“Back in the Winter of 1959, I saw in a shop window in New York a little white jar with a notice on it saying ‘Royal Jelly, 2oz, $350’. I’d never heard of the stuff. The shop told me it had magical properties and it undoubtedly has. So I wrote a story about it. Years later, Dick Van Dyke, who had read the story, sent me from France a box of small glass phials containing pure Royal Jelly. I drank them, one by one, but I’m not going to tell you what they did to me, or I’ll ruin what you’re about to see now.”
“I personally think this story is funny but, if your sense of humour doesn’t happen to be the same as mine, then I’m afraid you’re going to be a bit disturbed by what goes on. And by the way, if any of you attempted to think it’s all pretty far fetched, then you should stop and think and ask yourself seriously whether such a thing as this could really happen. The answer is yes, of course it could, even to you.”
Here he introduces Lamb To the Slaughter.
“My friend, the late Ian Fleming, the James Bond man, was really responsible for the story you’re going to see now. We were staying the weekend at a house in Vermont and at dinner the roast leg of lamb was so dry and tough that Ian looked across to me and whispered ‘This ruddy thing must have been in the deep freeze for ten years. She ought to be shot’. ‘No’ I said ‘not shot.
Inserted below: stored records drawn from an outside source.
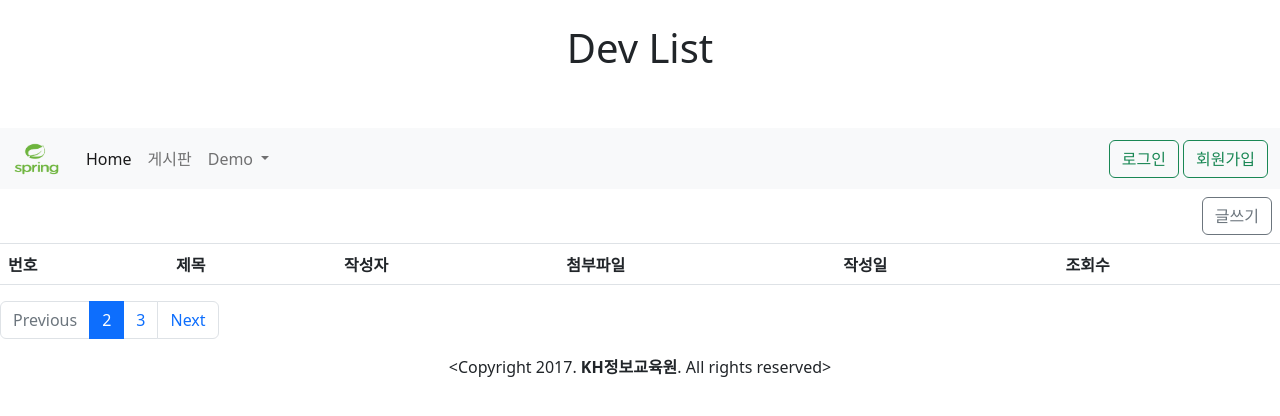
Repository: yerimeee/06_springWork
Page: http://localhost/springProject/WEB-INF/views/board/boardList.jsp
The author's editor kept a copy of each file at every save. The page is drawn from the files as they stood at one save, then again after the next save.
The browser window is 1280 px wide. The pictures show the whole page.
The page is served by Tomcat 9. Nobody is signed in. Other server files are loaded and not shown. The template is opened directly, without the code that normally fills it, so the values that code supplies are empty.

Above is the page before, as saved 2023-06-16 08:18:20.

### springProject/src/main/webapp/WEB-INF/views/board/boardList.jsp
<%@ page language="java" contentType="text/html; charset=UTF-8"
    pageEncoding="UTF-8"%>
<%@ taglib prefix="c" uri="http://java.sun.com/jsp/jstl/core" %>
<%@ taglib prefix="fmt" uri="http://java.sun.com/jsp/jstl/fmt" %>
<%@ taglib prefix="fn" uri="http://java.sun.com/jsp/jstl/functions" %>
<style>
	#container {
	width:1000px;
	margin:auto;
	padding:15px;
	}
</style>
<jsp:include page="/WEB-INF/views/common/header.jsp">
	<jsp:param value="Dev List" name="title"/>
</jsp:include>

<table class="table">
	<tr>
		<td colspan="6" align="right">
			<button type="button" class="btn btn-outline-secondary">글쓰기</button>
		</td>
	</tr>
	<tr>
		<th scope="col">번호</th>
		<th scope="col">제목</th>
		<th scope="col">작성자</th>
		<th scope="col">첨부파일</th>
		<th scope="col">작성일</th>
		<th scope="col">조회수</th>
	</tr>
	<c:forEach items="${boardList }" var="board">
		<tr>
			<td>${board.boardNo }</td>
			<td>${board.boardTitle }</td>
			<td>${board.boardWriter }</td>
			<td>${board.originalFilename }</td>
			<td>${board.createDate }</td>
			<td>${board.count }</td>
		</tr>
	</c:forEach>
</table>

<nav aria-label="...">
  <ul class="pagination">
  	<c:if test="${pi.nowPage ne 1 }">
    <li class="page-item disabled">
      <a class="page-link" href="#" tabindex="-1" aria-disabled="true">Previous</a>
    </li>
    </c:if>
    <c:forEach var="p" begin="${pi.startPage }" end="${pi.endPage }">
       <c:choose>
       	<c:when test="${p eq pi.nowPage }">
		    <li class="page-item"><a class="page-link" href="#">${p }</a></li>
       	</c:when>
       </c:choose>
    </c:forEach>
    <li class="page-item active" aria-current="page">
      <a class="page-link" href="#">2</a>
    </li>
    <li class="page-item"><a class="page-link" href="#">3</a></li>
    <li class="page-item">
      <a class="page-link" href="#">Next</a>
    </li>
  </ul>
</nav>

<jsp:include page="/WEB-INF/views/common/footer.jsp" />

### springProject/src/main/webapp/WEB-INF/views/common/header.jsp
<%@ page language="java" contentType="text/html; charset=UTF-8"
    pageEncoding="UTF-8"%>
<%@ taglib prefix="c" uri="http://java.sun.com/jsp/jstl/core" %>
<%@ taglib prefix="fmt" uri="http://java.sun.com/jsp/jstl/fmt" %>
<%@ taglib prefix="fn" uri="http://java.sun.com/jsp/jstl/functions" %>
<!DOCTYPE html>
<html>
<head>
<meta charset="UTF-8">

<title>${param.title }</title> <!-- input form은 request. 으로 받고 param으로 들어온 건 param으로 받음 -->

<script src="https://ajax.googleapis.com/ajax/libs/jquery/3.6.3/jquery.min.js"></script>
<link href="https://cdn.jsdelivr.net/npm/bootstrap@5.2.3/dist/css/bootstrap.min.css" rel="stylesheet" integrity="sha384-rbsA2VBKQhggwzxH7pPCaAqO46MgnOM80zW1RWuH61DGLwZJEdK2Kadq2F9CUG65" crossorigin="anonymous">
<link rel="stylesheet" href="${pageContext.request.contextPath}/resources/css/style.css">

<!-- DB에 저장이 잘 되었다면 alert창 띄우기 -->
<c:if test="${not empty msg }">
	<script type="text/javascript">
		alert('${msg}');
	</script>
</c:if>

</head>
<body>
	<script src="https://cdn.jsdelivr.net/npm/bootstrap@5.2.3/dist/js/bootstrap.bundle.min.js" integrity="sha384-kenU1KFdBIe4zVF0s0G1M5b4hcpxyD9F7jL+jjXkk+Q2h455rYXK/7HAuoJl+0I4" crossorigin="anonymous"></script>

	<header>
		<br>
		<h1 align="center">${param.title }</h1>
		<br><br>
		<nav class="navbar navbar-expand-lg bg-light">
		  <div class="container-fluid">
		    <a class="navbar-brand" href="#">
		    	<img src="${pageContext.request.contextPath}/resources/img/spring.png" alt="spring" width="50" height="35">
		    </a>
		    <button class="navbar-toggler" type="button" data-bs-toggle="collapse" data-bs-target="#navbarSupportedContent" aria-controls="navbarSupportedContent" aria-expanded="false" aria-label="Toggle navigation">
		      <span class="navbar-toggler-icon"></span>
		    </button>
		    <div class="collapse navbar-collapse" id="navbarSupportedContent">
		      <ul class="navbar-nav me-auto mb-2 mb-lg-0">
		        <li class="nav-item">
		          <a class="nav-link active" aria-current="page" href="${pageContext.request.contextPath }">Home</a>
		        </li>
		        <li class="nav-item">
		          <a class="nav-link" href="${pageContext.request.contextPath }/board/boardList.bo">게시판</a>
		        </li>
		        <li class="nav-item dropdown">
		          <a class="nav-link dropdown-toggle" href="#" role="button" data-bs-toggle="dropdown" aria-expanded="false">
		            Demo
		          </a>
		          <ul class="dropdown-menu">
		            <li><a class="dropdown-item" href="${pageContext.request.contextPath}/demo/devForm.do">Demo등록</a></li>
		            <li><a class="dropdown-item" href="${pageContext.request.contextPath}/demo/devList.do">Demo목록</a></li>
		          </ul>
		        </li>
		      </ul>
		      <%-- <button class="btn btn-outline-success" type="button" onclick="location.href='${pageContext.request.contextPath}/member/memberLogin.me'">로그인</button>&nbsp;--%>
		      																						<!-- 경로 이렇게 설정하면 get방식이 됨 -->

		    <!-- 로그인이 되어있지 않으면 로그인창 -->
		      <c:if test="${empty loginMember }">
		      	<button class="btn btn-outline-success" type="button"
		      		data-bs-toggle="modal" data-bs-target="#loginModal">로그인</button>&nbsp;
		      	<!-- 토글은 한 번 눌렀으면 보여지고 다시 누르면 안 보이는 기능인데 모달 창에서 버튼을 누르면 다른 모달창으로 넘어갈 수 있게 구현한 것임 -->
		      	<button class="btn btn-outline-success" type="button"
		      		onclick="location.href='${pageContext.request.contextPath}/member/memberEnroll.me'">회원가입</button>
		      	<!-- onclikc locatio.href으로 했으니 get방식이 됨 -->
		      </c:if>

		      <!-- 로그인이 되었으면 -->
		      <c:if test="${not empty loginMember }">
		      	<a href="${pageContext.request.contextPath }/member/memberDetail.me">${loginMember.userName }님 로그인 되었습니다</a>&emsp;
		      	<button class="btn btn-outline-success" type="button"
		      		onclick="location.href='${pageContext.request.contextPath}/member/memberLogout.me'">로그아웃</button>
		      </c:if>
		    </div>
		  </div>
		</nav>

		<!-- 로그인 모달창 -->
		<div class="modal" tabindex="-1" id="loginModal">
		  <div class="modal-dialog">
		    <div class="modal-content">
		      <div class="modal-header">
		        <h5 class="modal-title">로그인</h5>
		        <button type="button" class="btn-close" data-bs-dismiss="modal" aria-label="Close"></button>
		      </div>

		      <form action="${pageContext.request.contextPath }/member/memberLogin.me" method="post">
			      <div class="modal-body">
					<div class="mb-3 row">
						<label for="name" class="col-sm-2 col-form-label">ID</label>
						<div class="col-sm-10">
							<input type="text" class="form-control" name="userId" required>
						</div>
					</div>
						<div class="mb-3 row">
							<label for="career" class="col-sm-2 col-form-label">PW</label>
							<div class="col-sm-10">
								<input type="password" class="form-control" name="userPwd" required>
							</div>
						</div>
			      </div>

		      <div class="modal-footer">
		        <button type="button" class="btn btn-secondary" data-bs-dismiss="modal">닫기</button>
		        <button type="submit" class="btn btn-primary" data-bs-dismiss="modal">로그인</button>
		      </div>
		      </form>
		    </div>
		  </div>
		</div>
	</header>
	<section>

</body>
</html>

### springProject/src/main/webapp/WEB-INF/views/common/footer.jsp
<%@ page language="java" contentType="text/html; charset=UTF-8"
    pageEncoding="UTF-8"%>

	</section>
	<footer>
		<p>&lt;Copyright 2017. <strong>KH정보교육원</strong>. All rights reserved&gt;</p>
	</footer>

	</body>
</html>

### springProject/src/main/webapp/resources/css/style.css
@charset "UTF-8";

h1 {text-align:center;}
section {text-align:center;}
footer {text-align:center;}

After the next save:
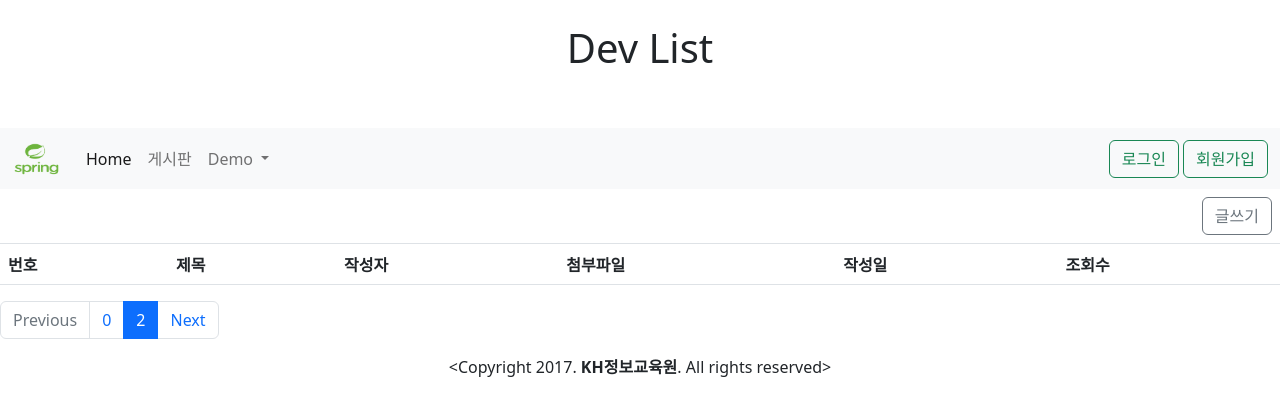
Saved 82 s later.
--- a/springProject/src/main/webapp/WEB-INF/views/board/boardList.jsp
+++ b/springProject/src/main/webapp/WEB-INF/views/board/boardList.jsp
@@ -52,12 +52,14 @@
        	<c:when test="${p eq pi.nowPage }">
 		    <li class="page-item"><a class="page-link" href="#">${p }</a></li>
        	</c:when>
+       	<c:otherwise>
+		    <li class="page-item"><a class="page-link" href="#">${p }</a></li>
+       	</c:otherwise>
        </c:choose>
     </c:forEach>
     <li class="page-item active" aria-current="page">
       <a class="page-link" href="#">2</a>
     </li>
-    <li class="page-item"><a class="page-link" href="#">3</a></li>
     <li class="page-item">
       <a class="page-link" href="#">Next</a>
     </li>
I think there must be a more interesting punishment than that’, and that’s how the idea for this story began…”